━━ RAW DATA
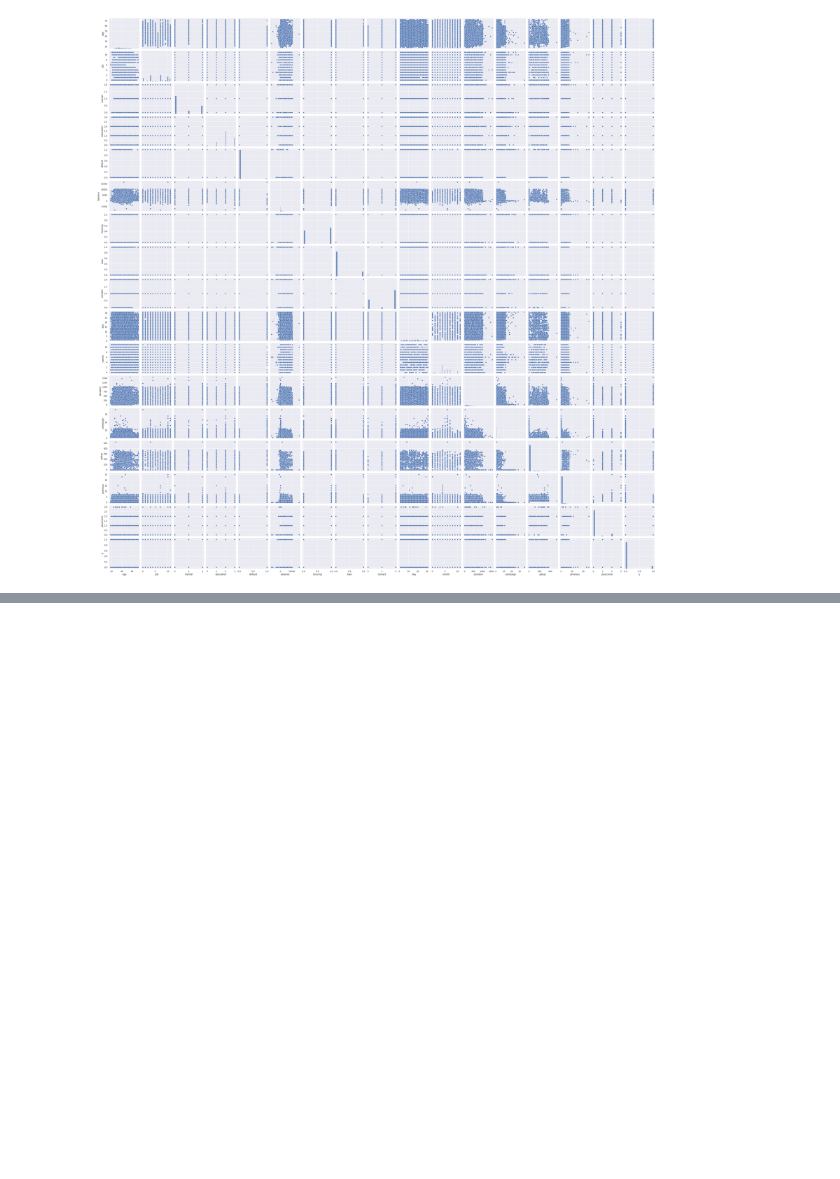
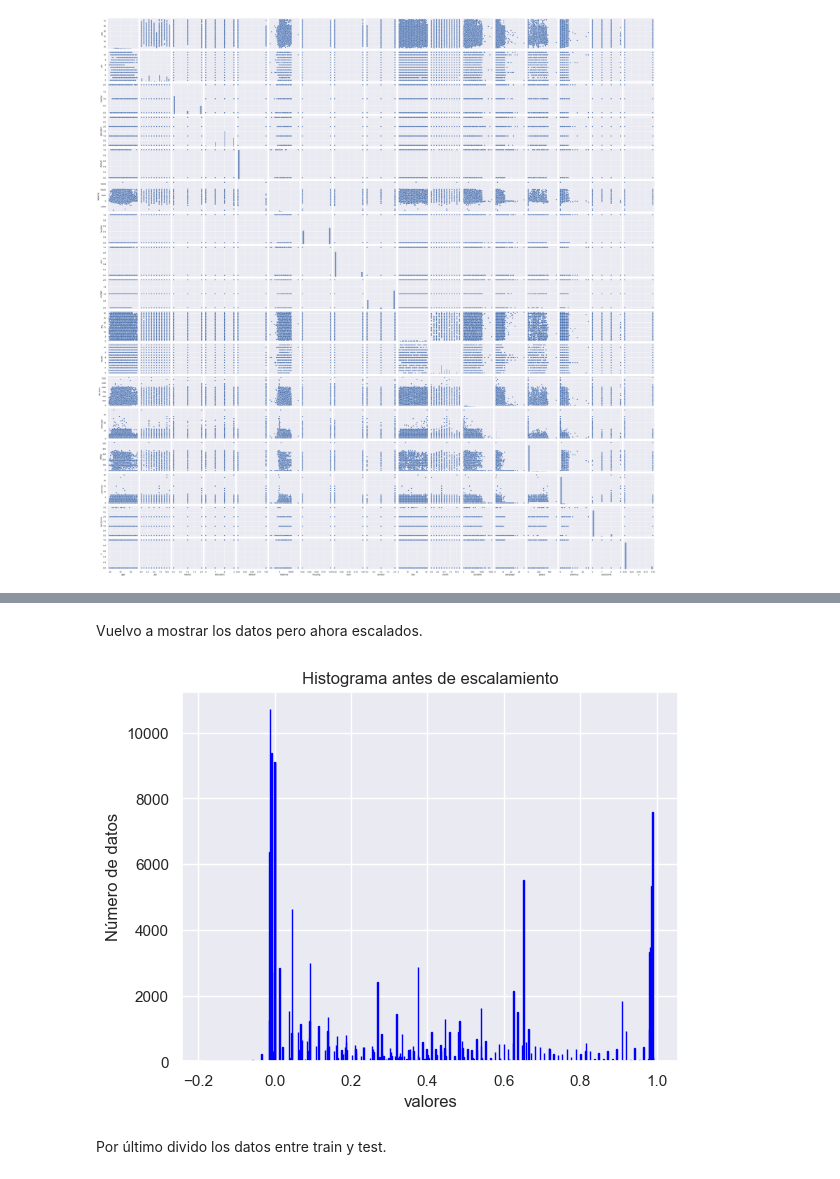
Before and after one commit to alexander6779/SNS, a Jupyter notebook: Final_Project/code/bank.ipynb, the cells around one changed output, grey strips where cells are left out. Saved outputs shown, nothing was run; the diff lists cells and outputs as text; code cells hidden in the pictures; blank space fills up the shorter version.

```diff
--- a/Final_Project/code/bank.ipynb
+++ b/Final_Project/code/bank.ipynb
@@ -291,0 +365,4 @@ sns.pairplot(df)
+# %%
+scaler =MaxAbsScaler()
+X[X.columns] = scaler.fit_transform(X)
+X
@@ -291,0 +383,12 @@ sns.pairplot(df)
+# %% [markdown]
+Vuelvo a mostrar los datos pero ahora escalados.
+# %%
+plt.hist(X, 50, edgecolor='blue')
+plt.ylabel('Número de datos')
+plt.xlabel('valores')
+plt.title('Histograma antes de escalamiento')
+plt.show()
+# %% [output]
+[figure, added]
+# %% [markdown]
+Por último divido los datos entre train y test.
```
Also changed, not shown: parts of 37 cells of this notebook, 2 other files.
━━━━
**HOW TO COMPLETE THIS TASK**
Please copy the data above character for character, skipping any pictures.

**TASK OUTPUT**
Before and after one commit to alexander6779/SNS, a Jupyter notebook: Final_Project/code/bank.ipynb, the cells around one changed output, grey strips where cells are left out. Saved outputs shown, nothing was run; the diff lists cells and outputs as text; code cells hidden in the pictures; blank space fills up the shorter version.

```diff
--- a/Final_Project/code/bank.ipynb
+++ b/Final_Project/code/bank.ipynb
@@ -291,0 +365,4 @@ sns.pairplot(df)
+# %%
+scaler =MaxAbsScaler()
+X[X.columns] = scaler.fit_transform(X)
+X
@@ -291,0 +383,12 @@ sns.pairplot(df)
+# %% [markdown]
+Vuelvo a mostrar los datos pero ahora escalados.
+# %%
+plt.hist(X, 50, edgecolor='blue')
+plt.ylabel('Número de datos')
+plt.xlabel('valores')
+plt.title('Histograma antes de escalamiento')
+plt.show()
+# %% [output]
+[figure, added]
+# %% [markdown]
+Por último divido los datos entre train y test.
```
Also changed, not shown: parts of 37 cells of this notebook, 2 other files.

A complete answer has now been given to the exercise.